Scotty McCreery shares a warm holiday hug with many of the most well-known Christmas classics on his new 'Christmas With Scotty McCreery' album. From top to bottom, this is a consistent project that takes few chances, but offers 11 pleasant recordings to easily slip into one's yearly holiday playlist.
The uptempo songs provide many of the highlights on 'Christmas With Scotty McCreery.' It's here fans get to enjoy the singer's boyish personality and the sense of humor, which came so naturally during his 'American Idol' run. Covers of 'Jingle Bells,' 'Holly Jolly Christmas' and 'Santa Claus is Back in Town' stand out like candy canes on the Christmas tree. One can't help but reach for them first. On 'Santa Claus...,' McCreery does his best Elvis impersonation, dipping way down low to sing "You gonna see me coming / In a big black Cadillac." It's a joy!
'Christmas in Heaven' and 'Christmas Comin' Round Again' are the two originals. The latter is a flat performance of a flat story, but 'Christmas in Heaven' is a moment worth holding on to. McCreery's story of the one he's missing come Dec. 25 shows emotional depth and maturity. Grab a box of tissues if you've just lost a mother, father, friend or even a dog and plan to buy this album.

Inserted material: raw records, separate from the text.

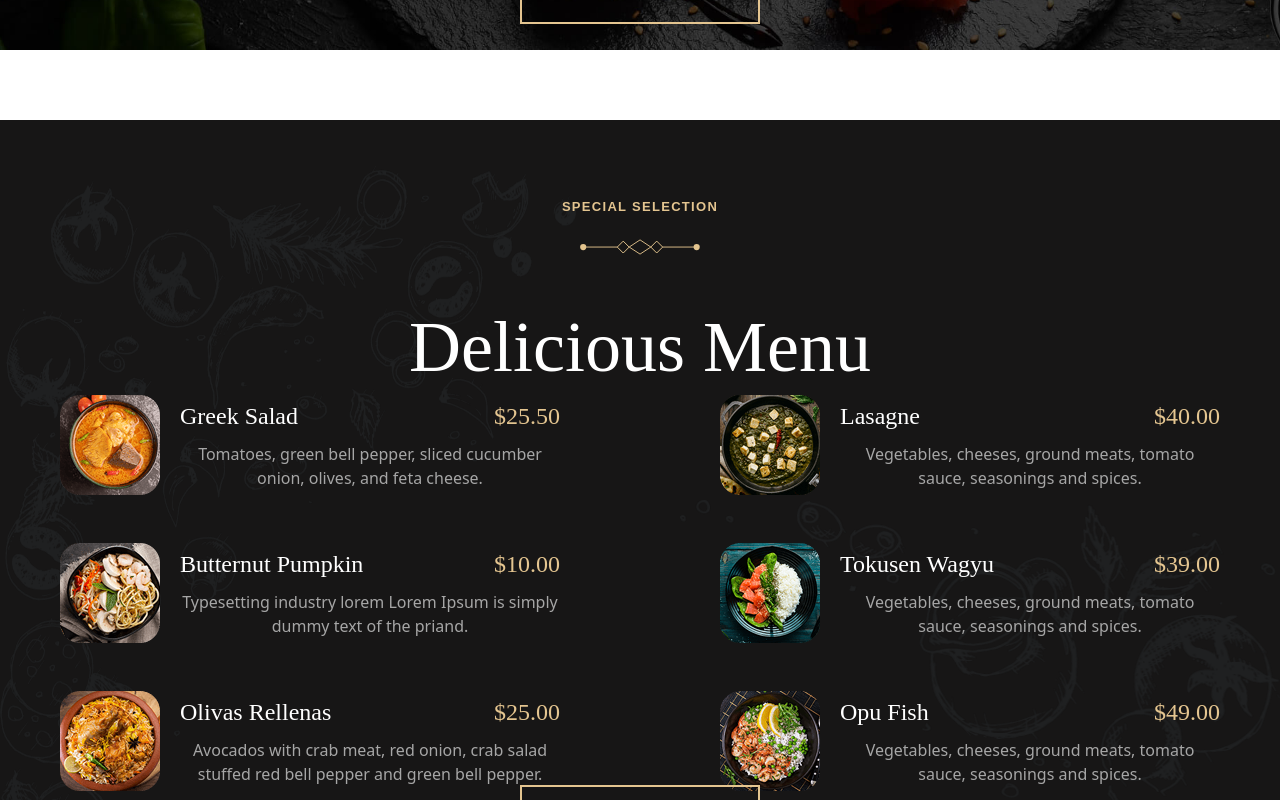
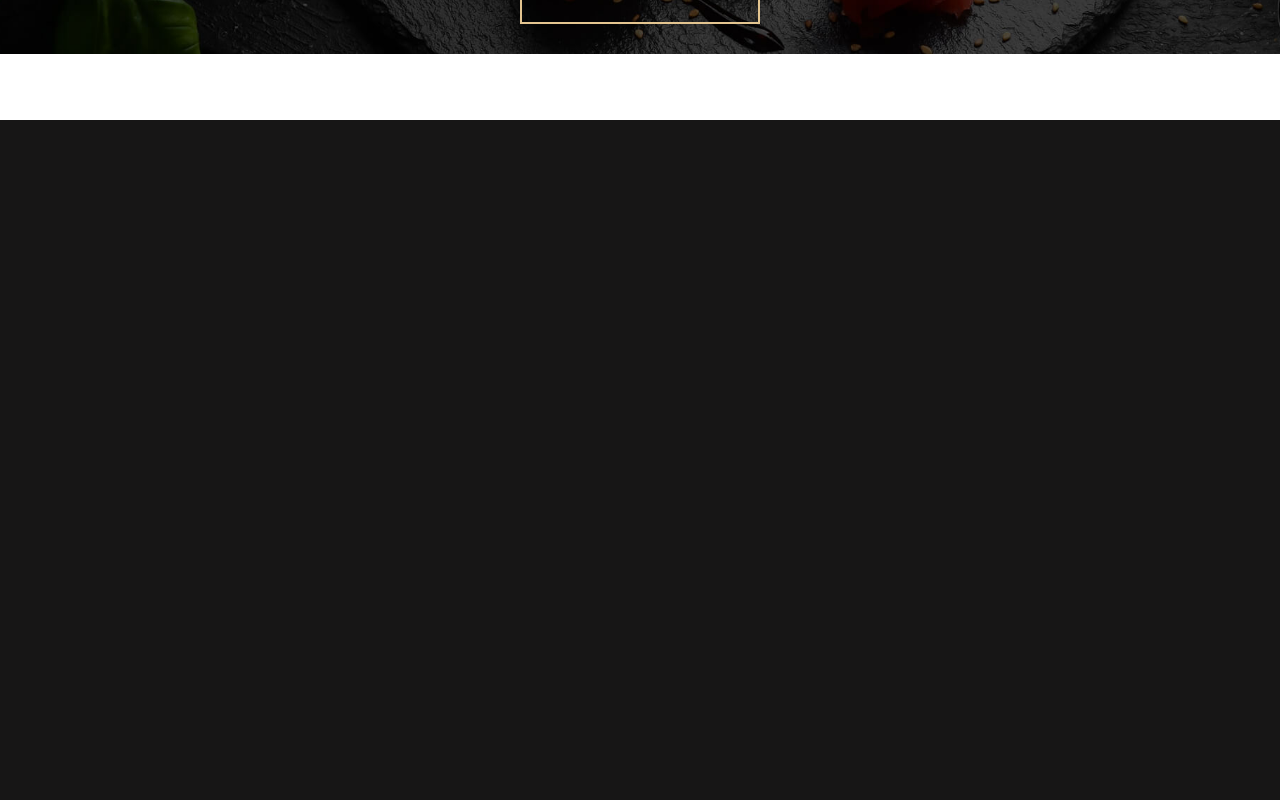
Before and after one commit to SalhineRachid/GRILLI, a React (Vite) app: page / in a window 1280 px wide. Shown: the part 680-1480 px from the top of the page. Built offline with nearby package versions, Linux system fonts and the light colour scheme; a web font is replaced by a local one.

Commit message:
start on the about us but the scroll issues got me

```diff
--- a/src/App.jsx
+++ b/src/App.jsx
@@ -5,6 +5,7 @@ import Home from './Pages/Home'
 import Menu from './Pages/Menu'
 import SpeciatDish from './Pages/SpeciatDish'
 import Contact_us from './Pages/Contact_us'
+import About_us from './Pages/About_us'
 function App() {
 
 
@@ -12,8 +13,10 @@ function App() {
     <>
       <Navbar />
       <Home />
+      <About_us />
       <Menu />
       <SpeciatDish />
+
       <Contact_us />
 
 
--- /dev/null
+++ b/src/Pages/About_us.jsx
@@ -0,0 +1,8 @@
+import React from 'react'
+
+function About_us() {
+  return (
+    <div className='w-full h-screen bg-[#171616]'></div>
+  )
+}
+export default About_us
--- a/src/Pages/Contact_us.jsx
+++ b/src/Pages/Contact_us.jsx
@@ -8,18 +8,18 @@ import "./font.css";
 function Contact_us() {
   return (
     <div
-      className=" w-full min-h-screen  flex items-center p-[5%]"
+      className=" w-full min-h-screen  flex justify-center items-center p-[5%]"
       style={{ backgroundImage: `url(${screen})` }}
     >
       <div
-        className=" relative w-1/2 h-[90%] flex flex-col justify-center items-center gap-10 text-white"
+        className=" relative w-1/2 h-[90%] flex flex-col justify-center items-center text-white"
         style={{ backgroundImage: `url(${formPattern})` }}
       >
         <img
           className="absolute w-[60%] h-[90%] inset-0 z-0 upDownMotion "
           src={shape5}
         />
-        <div className="relative z-10 flex flex-col justify-center items-center gap-10">
+        <div className="relative w-1/2 h-[70%] z-10 flex flex-col justify-center items-center gap-8">
           <h1 id="apply-forum-font" className="text-7xl">
             Contact US
           </h1>
```
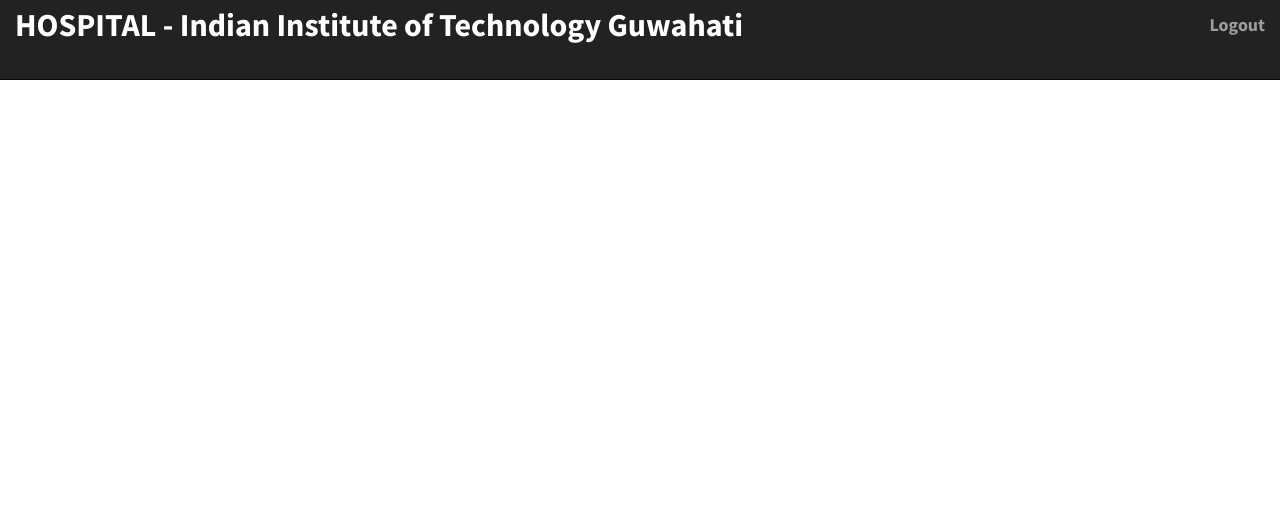
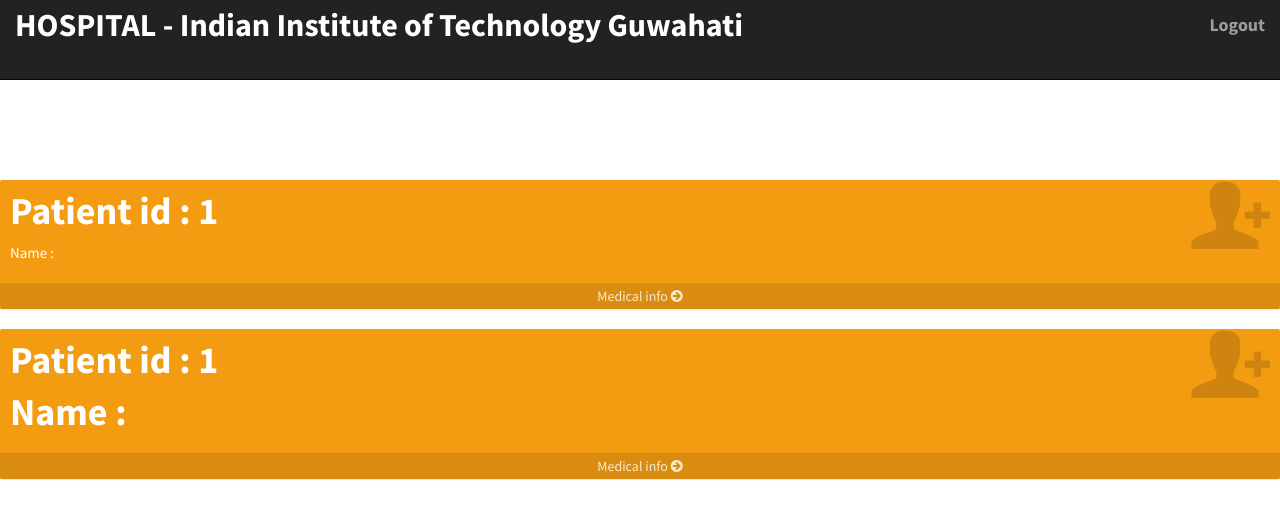
Before and after one commit to abhiyadav1323/iitghospital, a PHP site: page /diagnosis.php in a window 1280 px wide. Shown: the top 519 px of the page. Run offline with PHP 8.4, Linux system fonts and the light colour scheme; the visitor is signed in with stand-in values (Sample User, id 1); data that the repository does not hold is empty; some libraries are stand-ins or nearby versions.

Commit message:
basic layout of diagnosis page

```diff
--- a/diagnosis.php
+++ b/diagnosis.php
@@ -43,3 +43,30 @@
         </div>
     </nav>
 </div>
+<div class="small-box bg-yellow">
+            <div class="inner">
+              <h3><?php echo ("Patient id : ".$_SESSION['patient_id']);?></h3>
+
+              <p><?php echo ("Name : ". $row2["name"]);?></p>
+            </div>
+            <div class="icon">
+              <i class="ion ion-person-add"></i>
+            </div>
+            <a href="#" class="small-box-footer">
+              Medical info <i class="fa fa-arrow-circle-right"></i>
+            </a>
+          </div>
+
+          <div class="small-box bg-yellow" style="padding: 0px">
+            <div class="inner">
+              <h3><?php echo ("Patient id : ".$_SESSION['patient_id']);?></h3>
+
+              <h3><?php echo ("Name : ". $row2["name"]);?></h3>
+            </div>
+            <div class="icon">
+              <i class="ion ion-person-add"></i>
+            </div>
+            <a href="#" class="small-box-footer">
+              Medical info <i class="fa fa-arrow-circle-right"></i>
+            </a>
+          </div>
```
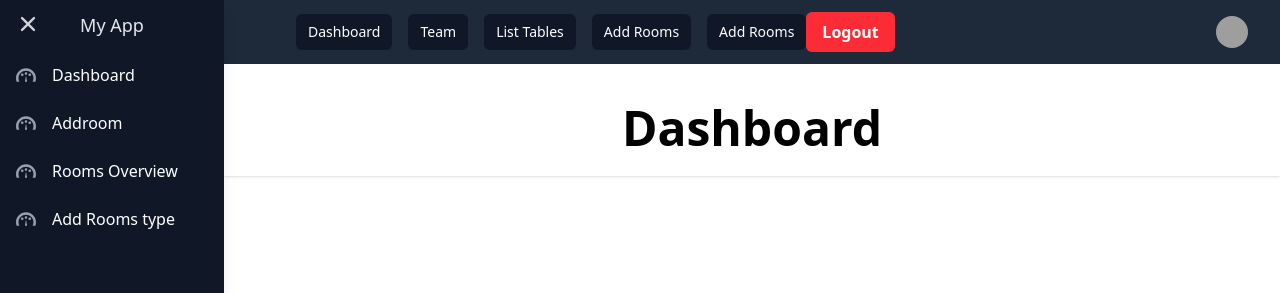
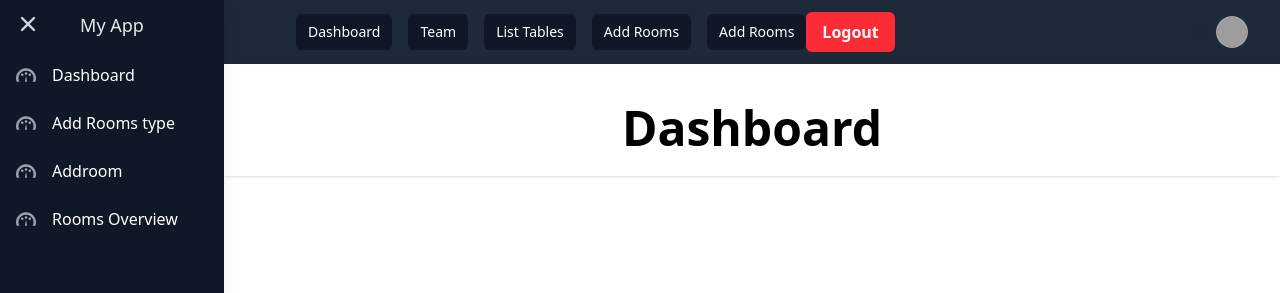
Before and after one commit to RajavrukshaGroups/Admin_Plumeria, a React (Vite) app: page / in a window 1280 px wide. Shown: the top 293 px of the page. Built offline with nearby package versions, Linux system fonts and the light colour scheme; grey boxes are pictures that could not be loaded.

Commit message:
updatino

```diff
--- a/package.json
+++ b/package.json
@@ -10,6 +10,8 @@
     "preview": "vite preview"
   },
   "dependencies": {
+    "@coreui/icons": "^3.0.1",
+    "@coreui/react": "^5.5.0",
     "@headlessui/react": "^2.2.1",
     "@heroicons/react": "^2.2.0",
     "@reduxjs/toolkit": "^2.6.1",
--- a/src/components/roomsTable.jsx
+++ b/src/components/roomsTable.jsx
@@ -35,10 +35,10 @@ console.log(rooms,'this is the rooms data')
     );
   };
 
+
   const handleDeleteRoom = async (roomId) => {
     const confirmDelete = window.confirm("Are you sure you want to delete this room?");
     if (!confirmDelete) return;
-
     try {
       await deleteRoom(roomId);
       setRooms((prevRooms) => prevRooms.filter((room) => room._id !== roomId));
@@ -52,6 +52,7 @@ console.log(rooms,'this is the rooms data')
 
   return (
     <div className="p-8 bg-white :bg-gray-900 rounded-2xl shadow-2xl overflow-x-auto">
+
       <h2 className="text-3xl flex items-center m-auto justify-center underline font-extrabold mb-8 text-gray-800 :text-white tracking-wide">
         Rooms Overview
       </h2>
--- a/src/components/sidebar.jsx
+++ b/src/components/sidebar.jsx
@@ -44,6 +44,7 @@ const Sidebar = ({ sidebarOpen, setSidebarOpen }) => {
           sidebarOpen ? "w-56" : "w-0"
         }`}
       >
+
         <div className="flex flex-col items-stretch justify-between h-full">
           {/* Header */}
           <div className="flex flex-col flex-shrink-0 w-full">
@@ -83,6 +84,18 @@ const Sidebar = ({ sidebarOpen, setSidebarOpen }) => {
                 {/* Dashboard Link */}
                 <Link
                   className="flex justify-start items-center px-4 py-3 hover:bg-gray-800 hover:text-gray-400 focus:bg-gray-800 focus:outline-none focus:ring"
+                  to="/addRoomType"
+                >
+                  <svg
+                    className="w-5 h-5 fill-current"
+                    viewBox="0 0 1200 1200"
+                  >
+                    <path d="M600 195.373c-331.371 0-600 268.629-600 600c0 73.594 13.256 144.104 37.5 209.253h164.062C168.665 942.111 150 870.923 150 795.373c0-248.528 201.471-450 450-450s450 201.472 450 450c0 75.55-18.665 146.738-51.562 209.253H1162.5c24.244-65.148 37.5-135.659 37.5-209.253c0-331.371-268.629-600-600-600zm0 235.62c-41.421 0-75 33.579-75 75c0 41.422 33.579 75 75 75s75-33.578 75-75c0-41.421-33.579-75-75-75zm-224.927 73.462c-41.421 0-75 33.579-75 75c0 41.422 33.579 75 75 75s75-33.578 75-75c0-41.421-33.579-75-75-75zm449.854 0c-41.422 0-75 33.579-75 75c0 41.422 33.578 75 75 75c41.421 0 75-33.578 75-75c0-41.421-33.579-75-75-75zM600 651.672l-58.813 294.141v58.814h117.627v-58.814L600 651.672z" />
+                  </svg>
+                  <span className="mx-4 text-white">Add Rooms type</span>
+                </Link>
+                <Link
+                  className="flex justify-start items-center px-4 py-3 hover:bg-gray-800 hover:text-gray-400 focus:bg-gray-800 focus:outline-none focus:ring"
                   to="/addRoomdetails"
                 >
                   <svg
@@ -105,18 +118,7 @@ const Sidebar = ({ sidebarOpen, setSidebarOpen }) => {
                   </svg>
                   <span className="mx-4 text-white">Rooms Overview</span>
                 </Link>
-                <Link
-                  className="flex justify-start items-center px-4 py-3 hover:bg-gray-800 hover:text-gray-400 focus:bg-gray-800 focus:outline-none focus:ring"
-                  to="/addRoomType"
-                >
-                  <svg
-                    className="w-5 h-5 fill-current"
-                    viewBox="0 0 1200 1200"
-                  >
-                    <path d="M600 195.373c-331.371 0-600 268.629-600 600c0 73.594 13.256 144.104 37.5 209.253h164.062C168.665 942.111 150 870.923 150 795.373c0-248.528 201.471-450 450-450s450 201.472 450 450c0 75.55-18.665 146.738-51.562 209.253H1162.5c24.244-65.148 37.5-135.659 37.5-209.253c0-331.371-268.629-600-600-600zm0 235.62c-41.421 0-75 33.579-75 75c0 41.422 33.579 75 75 75s75-33.578 75-75c0-41.421-33.579-75-75-75zm-224.927 73.462c-41.421 0-75 33.579-75 75c0 41.422 33.579 75 75 75s75-33.578 75-75c0-41.421-33.579-75-75-75zm449.854 0c-41.422 0-75 33.579-75 75c0 41.422 33.578 75 75 75c41.421 0 75-33.578 75-75c0-41.421-33.579-75-75-75zM600 651.672l-58.813 294.141v58.814h117.627v-58.814L600 651.672z" />
-                  </svg>
-                  <span className="mx-4 text-white">Add Rooms type</span>
-                </Link>
+
               </div>
 
             </nav>
```
Also changed, not shown: src/components/dashboard.jsx (+1 -7 lines), 1 other file (tests, documents, lock files or other folders).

Song choice on the remainder of the album is a concern. The North Carolina native stays true to original arrangements of songs like 'Let it Snow,' 'The First Noel,' 'Winter Wonderland' and 'O Holy Night.' Each is a fine vocal performance, but with little to distinguish them from the legendary classics we turn to every December, there's no sense of ownership. At least one song, 'The Christmas Song,' is simply too old. It's a stretch to believe the college freshman plays intramurals and attends to Calculus lectures at N.C. State by day, and sings Nat King Cole by night.
It'd be rude not to mention the most exciting part about 'Christmas With Scotty McCreery,' which is that the singer sounds much more relaxed and confident in studio than he did 12 months ago. The reality is that a holiday album will only be a blip in his catalog if he has the career many expect him to. When it comes time to record his true sophomore album, McCreery will have this experience to draw from. That should be nothing but an asset.